A Nixie is an undeliverable-as-addressed mailing.
As used by the United States Postal Service, a Nixie is distinguished from other address errors in that the mail piece is always returned to the sender. (Vs. a Change of Address (COA) which can either be forwarded or returned to the sender corrected/notified.) The term itself has been used to describe undeliverable mail for some time (see below), but starting in the early 21st century it has appeared in print, visible to patrons, in the upper left corner of yellow labels generated by the USPS's Postal Automated Redirection System (PARS).

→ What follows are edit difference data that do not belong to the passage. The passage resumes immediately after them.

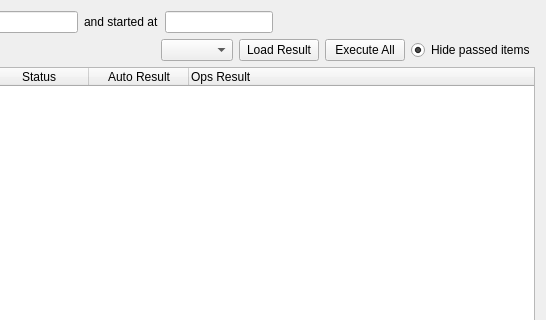
The window that UI/checkall.ui (wei17hao10/daily-check) describes before a commit, drawn with Qt 5; both pictures show x 223 to 769 and y 0 to 320 of the 769 by 581 pixel window.
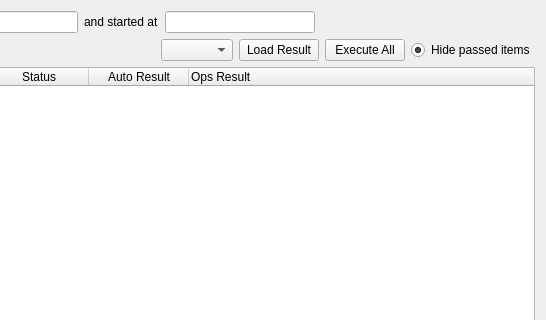
The same window after the commit.

```diff
--- a/UI/checkall.ui
+++ b/UI/checkall.ui
@@ -46,11 +46,35 @@
      <item>
       <widget class="QLineEdit" name="lineStart">
        <property name="sizePolicy">
-        <sizepolicy hsizetype="Fixed" vsizetype="Fixed">
+        <sizepolicy hsizetype="Preferred" vsizetype="Fixed">
          <horstretch>0</horstretch>
          <verstretch>0</verstretch>
         </sizepolicy>
        </property>
+       <property name="minimumSize">
+        <size>
+         <width>150</width>
+         <height>0</height>
+        </size>
+       </property>
+       <property name="maximumSize">
+        <size>
+         <width>150</width>
+         <height>16777215</height>
+        </size>
+       </property>
+       <property name="sizeIncrement">
+        <size>
+         <width>0</width>
+         <height>0</height>
+        </size>
+       </property>
+       <property name="baseSize">
+        <size>
+         <width>0</width>
+         <height>0</height>
+        </size>
+       </property>
       </widget>
      </item>
      <item>
```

At some point in the 20th century, the term "Nixie clerk" referred to a postal employee who tried to figure out what to do with undeliverable items, which were not just poorly-addressed mail, but ranged from torn-open envelopes of photographs, even to lost & found wallets dropped into a mailbox. More recently, the USPS National Change of Address (NCOA) Service provided data to mailers with scoring on how close a match the name and address are to something actually forward-able or deliverable, which were referred to as "Nixie Codes".
With the advent of e-mail messages, the term receives wider use, e.g. address changes are registered in what may be called the Nixielist (Nixie-list or Nixie list).
Etymology: From "nix", English slang for German variant of "nichts", meaning "nothing"; + "-ie", an item or a thing. "Nix" usage in English c. 1780-1790, "Nixie" c. 1880-1885.